■ How to complete this task: Go through the data below and retype all of it exactly.

Change detection data
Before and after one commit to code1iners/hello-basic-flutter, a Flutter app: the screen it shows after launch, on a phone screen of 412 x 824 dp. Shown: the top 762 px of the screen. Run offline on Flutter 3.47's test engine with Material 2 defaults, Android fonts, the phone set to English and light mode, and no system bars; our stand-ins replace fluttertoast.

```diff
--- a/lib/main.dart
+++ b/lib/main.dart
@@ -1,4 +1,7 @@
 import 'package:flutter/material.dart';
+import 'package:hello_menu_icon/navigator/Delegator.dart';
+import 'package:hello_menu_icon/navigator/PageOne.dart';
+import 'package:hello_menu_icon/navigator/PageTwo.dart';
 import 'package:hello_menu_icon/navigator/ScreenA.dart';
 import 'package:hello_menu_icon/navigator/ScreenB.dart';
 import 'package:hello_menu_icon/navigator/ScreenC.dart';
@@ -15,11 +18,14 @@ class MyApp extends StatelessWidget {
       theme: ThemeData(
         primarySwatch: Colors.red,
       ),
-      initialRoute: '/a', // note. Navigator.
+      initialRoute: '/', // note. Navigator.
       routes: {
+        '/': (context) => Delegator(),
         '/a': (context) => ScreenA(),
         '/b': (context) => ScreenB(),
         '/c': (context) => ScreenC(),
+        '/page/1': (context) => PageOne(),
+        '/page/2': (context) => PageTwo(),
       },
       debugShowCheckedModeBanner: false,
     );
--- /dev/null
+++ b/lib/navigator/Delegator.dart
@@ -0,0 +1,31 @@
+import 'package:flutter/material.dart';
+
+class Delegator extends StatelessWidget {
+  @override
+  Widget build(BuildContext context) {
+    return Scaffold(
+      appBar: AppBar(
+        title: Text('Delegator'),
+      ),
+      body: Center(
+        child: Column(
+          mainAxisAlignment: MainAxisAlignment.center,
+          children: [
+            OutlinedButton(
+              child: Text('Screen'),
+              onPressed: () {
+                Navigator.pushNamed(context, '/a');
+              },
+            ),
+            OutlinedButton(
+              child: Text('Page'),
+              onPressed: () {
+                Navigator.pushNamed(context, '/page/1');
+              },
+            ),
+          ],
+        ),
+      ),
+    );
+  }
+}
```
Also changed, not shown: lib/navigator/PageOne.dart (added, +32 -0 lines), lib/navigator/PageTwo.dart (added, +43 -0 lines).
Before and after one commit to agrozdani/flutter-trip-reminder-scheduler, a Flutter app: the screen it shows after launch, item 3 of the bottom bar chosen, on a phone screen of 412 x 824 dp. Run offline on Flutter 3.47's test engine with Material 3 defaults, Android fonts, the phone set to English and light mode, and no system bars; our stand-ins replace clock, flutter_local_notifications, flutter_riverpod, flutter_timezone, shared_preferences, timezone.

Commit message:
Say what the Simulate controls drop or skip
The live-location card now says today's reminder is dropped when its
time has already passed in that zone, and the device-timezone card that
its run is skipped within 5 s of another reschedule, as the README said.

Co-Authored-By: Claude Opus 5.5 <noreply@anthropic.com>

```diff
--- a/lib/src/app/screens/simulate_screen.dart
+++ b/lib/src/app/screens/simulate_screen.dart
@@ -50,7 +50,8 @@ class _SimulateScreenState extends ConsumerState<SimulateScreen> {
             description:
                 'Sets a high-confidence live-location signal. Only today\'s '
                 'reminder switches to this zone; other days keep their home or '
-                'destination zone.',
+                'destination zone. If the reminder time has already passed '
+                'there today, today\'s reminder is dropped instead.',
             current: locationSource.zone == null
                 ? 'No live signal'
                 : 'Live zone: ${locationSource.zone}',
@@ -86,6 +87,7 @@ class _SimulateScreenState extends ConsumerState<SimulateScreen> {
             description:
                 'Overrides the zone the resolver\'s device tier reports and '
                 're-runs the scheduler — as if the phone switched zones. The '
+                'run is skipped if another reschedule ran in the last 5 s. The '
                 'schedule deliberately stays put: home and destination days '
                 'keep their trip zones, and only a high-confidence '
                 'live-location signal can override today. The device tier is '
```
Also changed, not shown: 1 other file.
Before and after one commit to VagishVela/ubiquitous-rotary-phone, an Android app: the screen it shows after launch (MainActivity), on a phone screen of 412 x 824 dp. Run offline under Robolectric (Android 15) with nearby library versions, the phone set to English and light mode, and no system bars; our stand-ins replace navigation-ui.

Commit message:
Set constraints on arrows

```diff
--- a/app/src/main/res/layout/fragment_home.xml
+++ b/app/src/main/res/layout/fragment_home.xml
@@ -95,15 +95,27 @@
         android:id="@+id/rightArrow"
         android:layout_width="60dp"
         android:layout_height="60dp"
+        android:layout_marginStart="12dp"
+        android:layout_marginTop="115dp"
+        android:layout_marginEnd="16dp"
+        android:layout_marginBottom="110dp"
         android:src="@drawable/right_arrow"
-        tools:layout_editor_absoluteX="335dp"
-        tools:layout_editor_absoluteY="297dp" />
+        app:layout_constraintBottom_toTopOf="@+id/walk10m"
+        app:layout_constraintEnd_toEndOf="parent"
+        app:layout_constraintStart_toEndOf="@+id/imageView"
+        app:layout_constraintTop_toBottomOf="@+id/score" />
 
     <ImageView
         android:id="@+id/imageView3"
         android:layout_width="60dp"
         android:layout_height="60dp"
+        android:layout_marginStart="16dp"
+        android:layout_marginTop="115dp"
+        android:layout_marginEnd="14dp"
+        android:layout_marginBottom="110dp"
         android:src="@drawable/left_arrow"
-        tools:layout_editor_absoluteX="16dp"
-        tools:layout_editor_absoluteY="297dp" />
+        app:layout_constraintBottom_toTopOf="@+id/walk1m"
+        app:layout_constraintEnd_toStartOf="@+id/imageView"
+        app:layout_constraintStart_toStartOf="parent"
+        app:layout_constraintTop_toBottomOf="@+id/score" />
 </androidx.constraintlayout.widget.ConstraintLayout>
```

■ Reply to the task:
Before and after one commit to code1iners/hello-basic-flutter, a Flutter app: the screen it shows after launch, on a phone screen of 412 x 824 dp. Shown: the top 762 px of the screen. Run offline on Flutter 3.47's test engine with Material 2 defaults, Android fonts, the phone set to English and light mode, and no system bars; our stand-ins replace fluttertoast.

```diff
--- a/lib/main.dart
+++ b/lib/main.dart
@@ -1,4 +1,7 @@
 import 'package:flutter/material.dart';
+import 'package:hello_menu_icon/navigator/Delegator.dart';
+import 'package:hello_menu_icon/navigator/PageOne.dart';
+import 'package:hello_menu_icon/navigator/PageTwo.dart';
 import 'package:hello_menu_icon/navigator/ScreenA.dart';
 import 'package:hello_menu_icon/navigator/ScreenB.dart';
 import 'package:hello_menu_icon/navigator/ScreenC.dart';
@@ -15,11 +18,14 @@ class MyApp extends StatelessWidget {
       theme: ThemeData(
         primarySwatch: Colors.red,
       ),
-      initialRoute: '/a', // note. Navigator.
+      initialRoute: '/', // note. Navigator.
       routes: {
+        '/': (context) => Delegator(),
         '/a': (context) => ScreenA(),
         '/b': (context) => ScreenB(),
         '/c': (context) => ScreenC(),
+        '/page/1': (context) => PageOne(),
+        '/page/2': (context) => PageTwo(),
       },
       debugShowCheckedModeBanner: false,
     );
--- /dev/null
+++ b/lib/navigator/Delegator.dart
@@ -0,0 +1,31 @@
+import 'package:flutter/material.dart';
+
+class Delegator extends StatelessWidget {
+  @override
+  Widget build(BuildContext context) {
+    return Scaffold(
+      appBar: AppBar(
+        title: Text('Delegator'),
+      ),
+      body: Center(
+        child: Column(
+          mainAxisAlignment: MainAxisAlignment.center,
+          children: [
+            OutlinedButton(
+              child: Text('Screen'),
+              onPressed: () {
+                Navigator.pushNamed(context, '/a');
+              },
+            ),
+            OutlinedButton(
+              child: Text('Page'),
+              onPressed: () {
+                Navigator.pushNamed(context, '/page/1');
+              },
+            ),
+          ],
+        ),
+      ),
+    );
+  }
+}
```
Also changed, not shown: lib/navigator/PageOne.dart (added, +32 -0 lines), lib/navigator/PageTwo.dart (added, +43 -0 lines).
Before and after one commit to agrozdani/flutter-trip-reminder-scheduler, a Flutter app: the screen it shows after launch, item 3 of the bottom bar chosen, on a phone screen of 412 x 824 dp. Run offline on Flutter 3.47's test engine with Material 3 defaults, Android fonts, the phone set to English and light mode, and no system bars; our stand-ins replace clock, flutter_local_notifications, flutter_riverpod, flutter_timezone, shared_preferences, timezone.

Commit message:
Say what the Simulate controls drop or skip
The live-location card now says today's reminder is dropped when its
time has already passed in that zone, and the device-timezone card that
its run is skipped within 5 s of another reschedule, as the README said.

Co-Authored-By: Claude Opus 5.5 <noreply@anthropic.com>

```diff
--- a/lib/src/app/screens/simulate_screen.dart
+++ b/lib/src/app/screens/simulate_screen.dart
@@ -50,7 +50,8 @@ class _SimulateScreenState extends ConsumerState<SimulateScreen> {
             description:
                 'Sets a high-confidence live-location signal. Only today\'s '
                 'reminder switches to this zone; other days keep their home or '
-                'destination zone.',
+                'destination zone. If the reminder time has already passed '
+                'there today, today\'s reminder is dropped instead.',
             current: locationSource.zone == null
                 ? 'No live signal'
                 : 'Live zone: ${locationSource.zone}',
@@ -86,6 +87,7 @@ class _SimulateScreenState extends ConsumerState<SimulateScreen> {
             description:
                 'Overrides the zone the resolver\'s device tier reports and '
                 're-runs the scheduler — as if the phone switched zones. The '
+                'run is skipped if another reschedule ran in the last 5 s. The '
                 'schedule deliberately stays put: home and destination days '
                 'keep their trip zones, and only a high-confidence '
                 'live-location signal can override today. The device tier is '
```
Also changed, not shown: 1 other file.
Before and after one commit to VagishVela/ubiquitous-rotary-phone, an Android app: the screen it shows after launch (MainActivity), on a phone screen of 412 x 824 dp. Run offline under Robolectric (Android 15) with nearby library versions, the phone set to English and light mode, and no system bars; our stand-ins replace navigation-ui.

Commit message:
Set constraints on arrows

```diff
--- a/app/src/main/res/layout/fragment_home.xml
+++ b/app/src/main/res/layout/fragment_home.xml
@@ -95,15 +95,27 @@
         android:id="@+id/rightArrow"
         android:layout_width="60dp"
         android:layout_height="60dp"
+        android:layout_marginStart="12dp"
+        android:layout_marginTop="115dp"
+        android:layout_marginEnd="16dp"
+        android:layout_marginBottom="110dp"
         android:src="@drawable/right_arrow"
-        tools:layout_editor_absoluteX="335dp"
-        tools:layout_editor_absoluteY="297dp" />
+        app:layout_constraintBottom_toTopOf="@+id/walk10m"
+        app:layout_constraintEnd_toEndOf="parent"
+        app:layout_constraintStart_toEndOf="@+id/imageView"
+        app:layout_constraintTop_toBottomOf="@+id/score" />
 
     <ImageView
         android:id="@+id/imageView3"
         android:layout_width="60dp"
         android:layout_height="60dp"
+        android:layout_marginStart="16dp"
+        android:layout_marginTop="115dp"
+        android:layout_marginEnd="14dp"
+        android:layout_marginBottom="110dp"
         android:src="@drawable/left_arrow"
-        tools:layout_editor_absoluteX="16dp"
-        tools:layout_editor_absoluteY="297dp" />
+        app:layout_constraintBottom_toTopOf="@+id/walk1m"
+        app:layout_constraintEnd_toStartOf="@+id/imageView"
+        app:layout_constraintStart_toStartOf="parent"
+        app:layout_constraintTop_toBottomOf="@+id/score" />
 </androidx.constraintlayout.widget.ConstraintLayout>
```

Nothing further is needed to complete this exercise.